The 2007 Settlement specified it should be interpreted under Illinois law. In rendering its opinion, the Molon panel majority surveyed Illinois case law, finding that previous guidance cautioned courts evaluating merger clauses "against defining 'subject matter' too broadly or too narrowly."2

In the panel majority's view, the 2006 CNS was only a nonexclusive or "bare" license, and merely provided Merkle-Korff (or its successor) freedom from suit. In contrast, the exclusive license granted under the 2007 Settlement provided "an interest in the ['915 Patent] sufficient to establish an injury when a third party infringes, akin to an ownership interest."3 The Federal Circuit, in so holding, stated:

"Under this framework, it cannot be said that an exclusive license and a nonexclusive license necessarily concern the same subject matter, even though both licenses include the same patent."4

The panel majority further rejected Molon's contention that the 2007 Settlement merger clause clearly indicated the parties' intent to revoke the 2006 CNS.

Judge Reyna filed a dissenting opinion, arguing that the two agreements should have merged because they relate to the same subject matter—the right to practice the '915 Patent. In the dissent's view, Illinois law only required analysis of the "heart of the subject matter," which the dissent believed to be aligned between the two agreements at issue.5

Key Takeaways

Molon Motor serves as a useful reminder of best practices in contract drafting. Careful attention should be paid to any prior-in-time agreements between the same parties. Appropriate diligence should be conducted to ascertain whether any such agreements exist and, if so, the extent to which those agreements should be superseded. Drafters should not rely on a "boilerplate" merger clause, but should clearly articulate in a second-in-time agreement how any prior agreements should be interpreted—which may include the express revocation of a prior agreement. This additional clarification could avoid future, expensive Molon Motor-type litigation.

Molon Motor also underscores the court's historical practice of evaluating the substance of a patent license over its form. Courts are expected to thoughtfully analyze, on a case-by-case, fact-specific basis, the "bundle of rights" a patentee provides to its licensee. In this particular case, the court re-emphasizes that exclusive licenses confer significantly different benefits from non-exclusive licenses, and cannot be treated as essentially the same—either for patent enforcement or contract interpretation.

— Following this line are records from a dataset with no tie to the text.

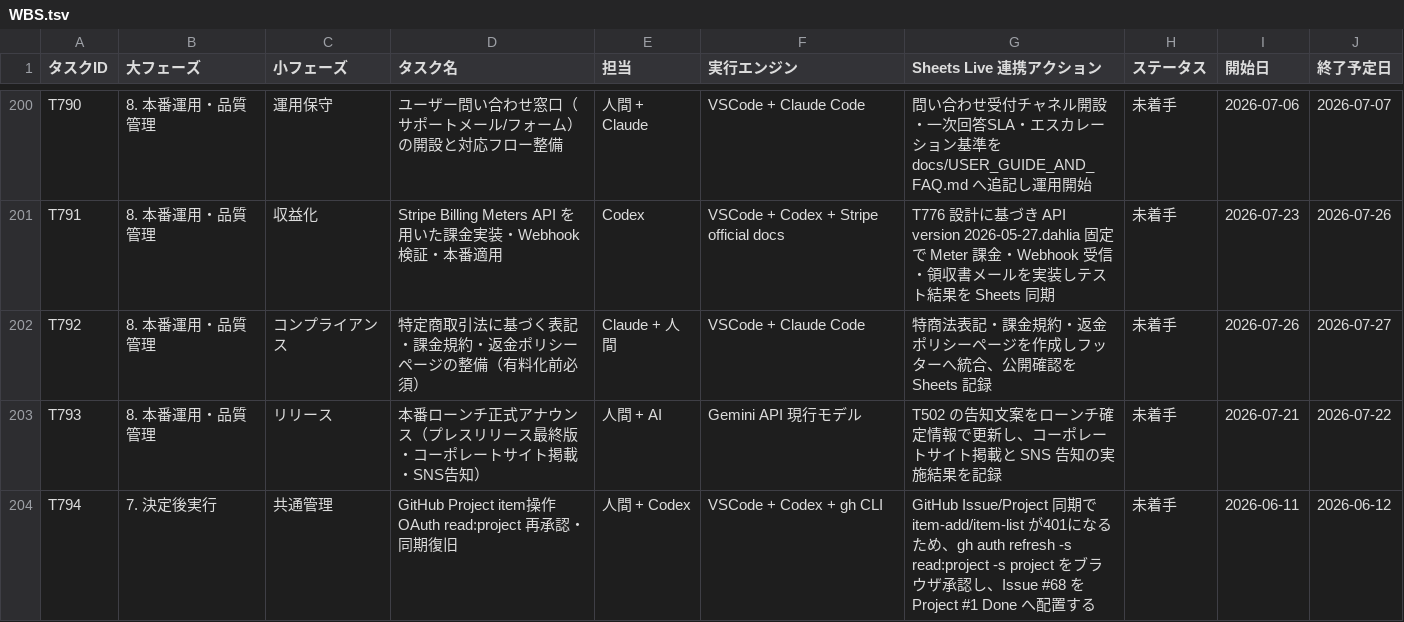
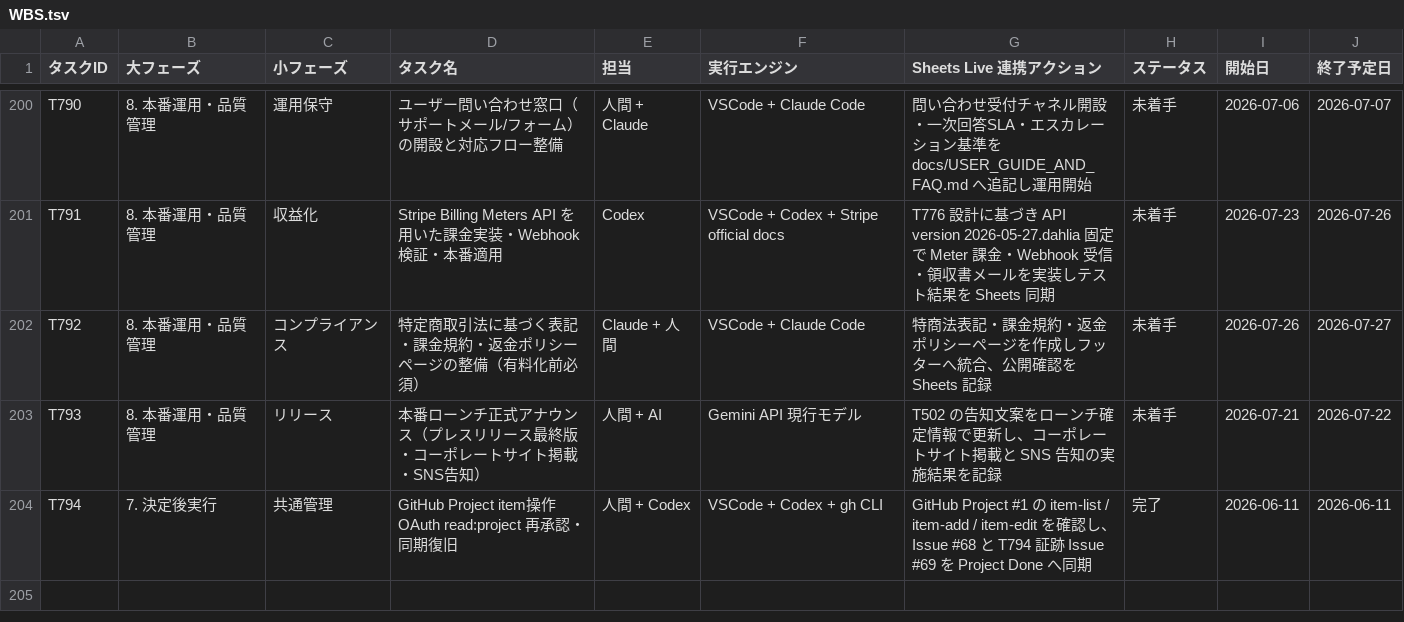
Before and after one commit to kanta13jp1/mighty-link-ai-connect, a TSV file: data/WBS.tsv, drawn as a sheet; only a part is shown, gaps mark what is left out.

```diff
--- a/data/WBS.tsv
+++ b/data/WBS.tsv
@@ -203,2 +203,2 @@ T792	8. 本番運用・品質管理	コンプライアンス	特定商取引法
 T793	8. 本番運用・品質管理	リリース	本番ローンチ正式アナウンス（プレスリリース最終版・コーポレートサイト掲載・SNS告知）	人間 + AI	Gemini API 現行モデル	T502 の告知文案をローンチ確定情報で更新し、コーポレートサイト掲載と SNS 告知の実施結果を記録	未着手	2026-07-21	2026-07-22
-T794	7. 決定後実行	共通管理	GitHub Project item操作 OAuth read:project 再承認・同期復旧	人間 + Codex	VSCode + Codex + gh CLI	GitHub Issue/Project 同期で item-add/item-list が401になるため、gh auth refresh -s read:project -s project をブラウザ承認し、Issue #68 を Project #1 Done へ配置する	未着手	2026-06-11	2026-06-12
+T794	7. 決定後実行	共通管理	GitHub Project item操作 OAuth read:project 再承認・同期復旧	人間 + Codex	VSCode + Codex + gh CLI	GitHub Project #1 の item-list / item-add / item-edit を確認し、Issue #68 と T794 証跡 Issue #69 を Project Done へ同期	完了	2026-06-11	2026-06-11
```
Also changed, not shown: data/issues_tracker.tsv, 2 other files.
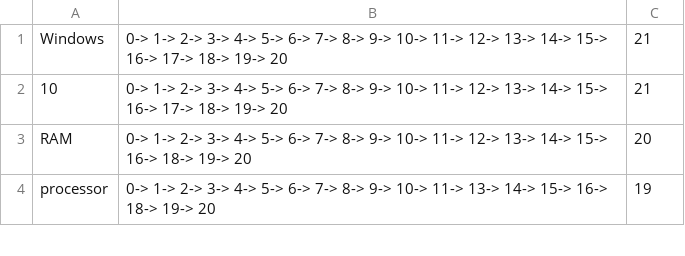
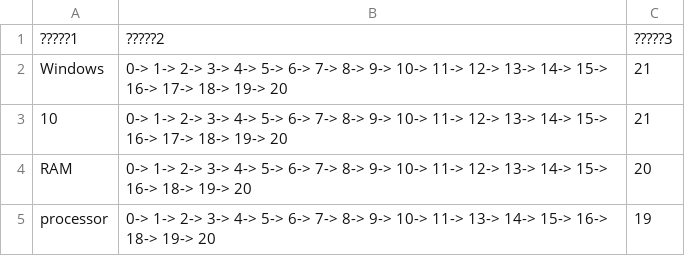
Before and after one commit to barak353/IR-Crawler, a CSV file: index_office.csv, drawn as a sheet; only a part is shown.

```diff
--- a/index_office.csv
+++ b/index_office.csv
@@ -1 +1,2 @@
+?????1,?????2,?????3
 Windows,0-> 1-> 2-> 3-> 4-> 5-> 6-> 7-> 8-> 9-> 10-> 11-> 12-> 13-> 14-> 15-> 16-> 17-> 18-> 19-> 20,21
```
Also changed, not shown: index_inspiron.csv, 1 other file.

© Arnold & Porter Kaye Scholer LLP 2020 All Rights Reserved. This Advisory is intended to be a general summary of the law and does not constitute legal advice. You should consult with counsel to determine applicable legal requirements in a specific fact situation.

  1. 946 F.3d 1354 (Fed. Cir. 2020).

  2. Id. at 1359.

  3. Id. at 1361.

  4. Id.

  5. Id. at 1365.